The periodic table is a marvel of design. Dmitri Mendeleev’s approach to organizing the elements was informative and elegant. It even helped predict the existence of elements then unknown to scientists. A periodic table is an important tool for scientists, but also for educators. The periodic table is an accessible way to teach students about the elements and their properties. It can also be inspirational. Engaging periodic tables can help pique a student’s interest in chemistry, opening up a variety of science career opportunities.
Scientists have proposed a variety of alternative periodic tables over the years. Yet scientists and educators continue to use the 18-column periodic table model developed by Horace Groves Deming, based on Mendeleev’s work. Even within that framework, however, designers continue to innovate, producing periodic tables that add interesting supplemental information or even just some visual flair. In this post, we’ll look some of the best periodic table designs on the web and all the ways they inform, entertain, and inspire viewers with the transformative power of chemistry. We won’t be looking at alternative periodic tables or “periodic tables” of other objects. Those are both excellent topics, but they’ll have to wait for their own posts.
Check out these amazing periodic table of the elements designs:
Take a closer look at each element with this interactive table from IUPAC. Each square contains a pie chart showing the abundance of the isotopes that make up the element’s atomic weight.
This charming design from Dr. Jamie Gallagher incorporates flags to show the country or countries of origin of the scientists who first isolated each element. The table marks elements isolated before the rise of modern science as “known to the ancients,” so we don’t need to argue over whether ancient Egypt or Mesopotamia discovered iron.
A malapropism turns into a fine work of design in this table, designed by high school students from Patapsco High School and Center for the Arts in in Dundalk, MD for a statue that’s now part of ACS headquarters in Washington DC. This table exchanges most of the scientific information typically found on a periodic table for a lively series of cartoon elephants embodying the properties of various elements.
Ever struggle to think of a common use for americium? This design from Keith Enevoldsen shows an example of how most of the elements. Hang this up in a classroom or lab, and you’ll always know we commonly use americium in smoke detectors. Click on each element to learn more about its properties and common uses.
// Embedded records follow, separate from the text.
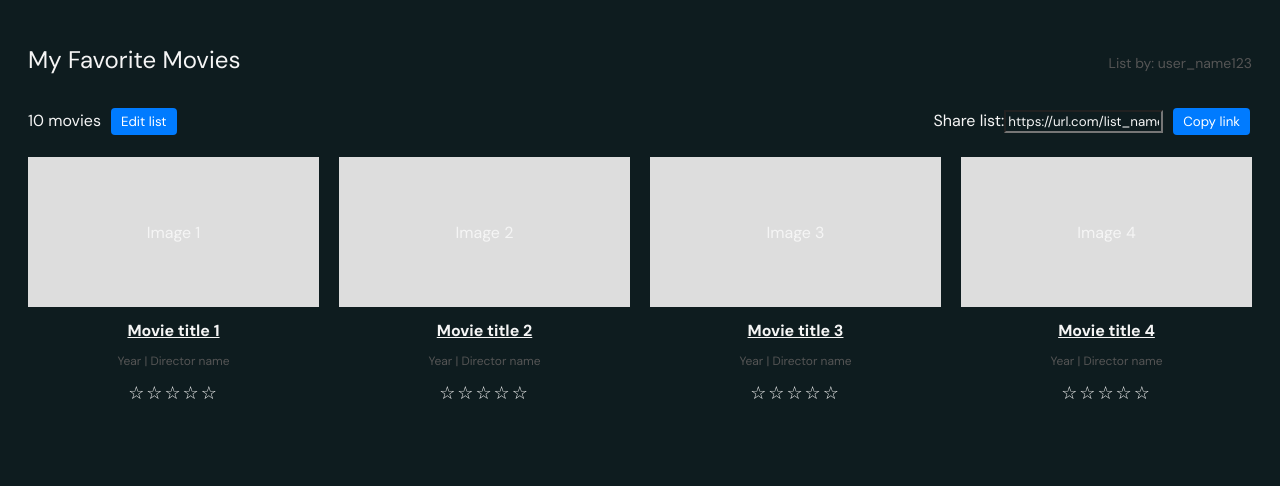
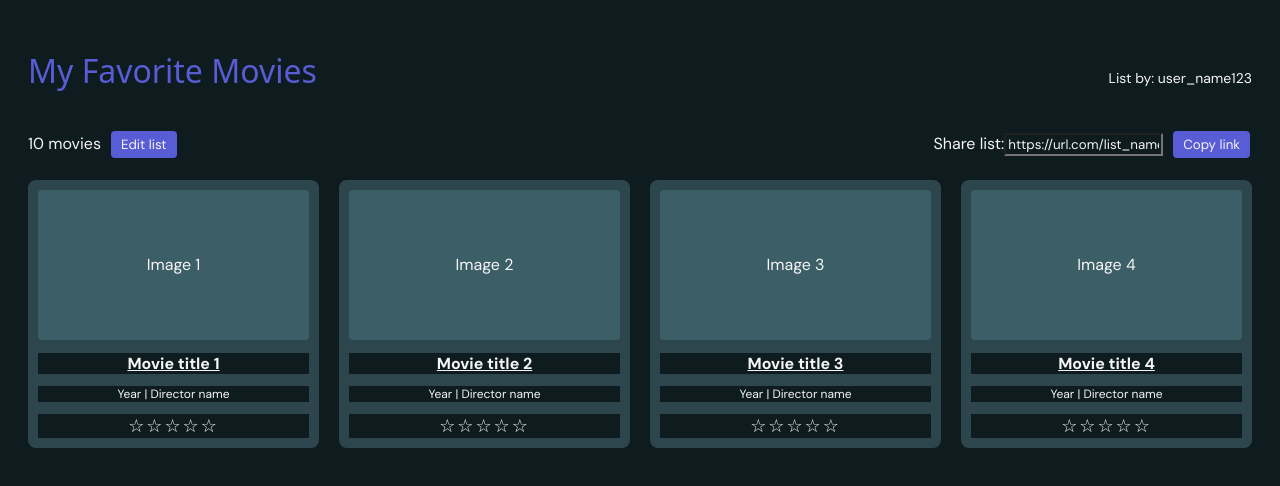
Before and after one commit to websivu-projekti/movie-website-project, a React (Create React App) app in the folder frontend/: page /my-lists in a window 1280 px wide. Shown: the top 486 px of the page. Built offline with nearby package versions, Linux system fonts and the light colour scheme; a web font is replaced by a local one.

Commit message:
movielist css päivitetty

```diff
--- a/frontend/src/pages/MovieList.css
+++ b/frontend/src/pages/MovieList.css
@@ -1,6 +1,8 @@
 .movie-list-container {
   padding: 20px;
-  font-family: Arial, sans-serif;
+  font-family: var(--font);
+  background-color: var(--bg-colour);
+  color: var(--text-col1);
 }
 
 .list-header {
@@ -11,13 +13,15 @@
 }
 
 .list-title {
-  font-size: 24px;
+  font-size: 2rem;
+  font-family: var(--title-font);
   font-weight: normal;
+  color: var(--blue-acc1);
 }
 
 .list-by {
   font-size: 14px;
-  color: #555;
+  color: var(--text-col1);
 }
 
 .list-actions {
@@ -29,11 +33,12 @@
 .edit-list button,
 .share-list button {
   margin-left: 10px;
-  background-color: #007bff;
-  color: white;
+  background-color: var(--blue-acc1);
+  color: var(--text-col1);
   border: none;
   padding: 5px 10px;
   cursor: pointer;
+  border-radius: 4px;
 }
 
 .movies-grid {
@@ -44,33 +49,45 @@
 
 .movie-card {
   text-align: center;
+  background-color: var(--bg-acc1);
+  padding: 10px;
+  border-radius: 8px;
+  transition: transform 0.2s;
+}
+
+.movie-card:hover {
+  transform: scale(1.03);
 }
 
 .movie-image {
   height: 150px;
-  background-color: #ddd;
+  background-color: var(--bg-acc2);
   margin-bottom: 10px;
   display: flex;
   justify-content: center;
   align-items: center;
+  border-radius: 4px;
 }
 
 .movie-title {
   font-size: 16px;
   text-decoration: underline;
   margin-bottom: 5px;
+  color: var(--text-col1);
 }
 
 .movie-details {
   font-size: 12px;
-  color: #555;
+  color: var(--text-col1);
 }
 
 .movie-rating {
   margin-top: 5px;
-  color: gold;
+  color: gold; /* voit myöhemmin korvata esim. var(--green-acc1) halutessasi */
   font-size: 18px;
 }
+
 .movie-rating span {
   margin-right: 2px;
+  cursor: pointer;
 }
```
An estimated 44 of the 118 elements will be in short supply in the future. This table, designed by Andy Brunning of Compound Interest, illustrates this problem. The table designates which elements are in scarce supply, which ones are increasingly high demand, and which ones could be at serious risk in the next century. The table refers to research from the Chemical Innovation Knowledge Transfer Network.
If you’ve ever been to an ACS National Meeting & Exhibition, you’ve seen the ACS mole mascots in action. For this table, student members of ACS ChemClubs from all over the United States were asked to design squares for the table, incorporating moles in a variety of ways.
This is the table for you if you’re an audio-visual learner. Watch a short video on each element with this interactive periodic table from video journalist Brady Haran working with chemists at The University of Nottingham. If you’re interested in making the videos easy to browse on a smartphone, you might consider printing out the QR code version of the table.
This table, from Theodore Gray, features images of samples of each element. Ultra-scarce human-made elements like Ferium are represented by symbols of the places and pictures of the people for which the element is named. Check out former ACS President Glenn T. Seaborg at 106!
In celebration of the International Year of Chemistry, a variety of artists, photographers, and designers created the images for this illustrated table from Chem 13 News magazine and the University of Waterloo’s Department of Chemistry.
In November 2016, IUPAC finalized names for the new elements 113, 115, 117, and 118. ACS produced this table with a clean, modern design to ensure every class and lab had access to a printable periodic table with the latest information.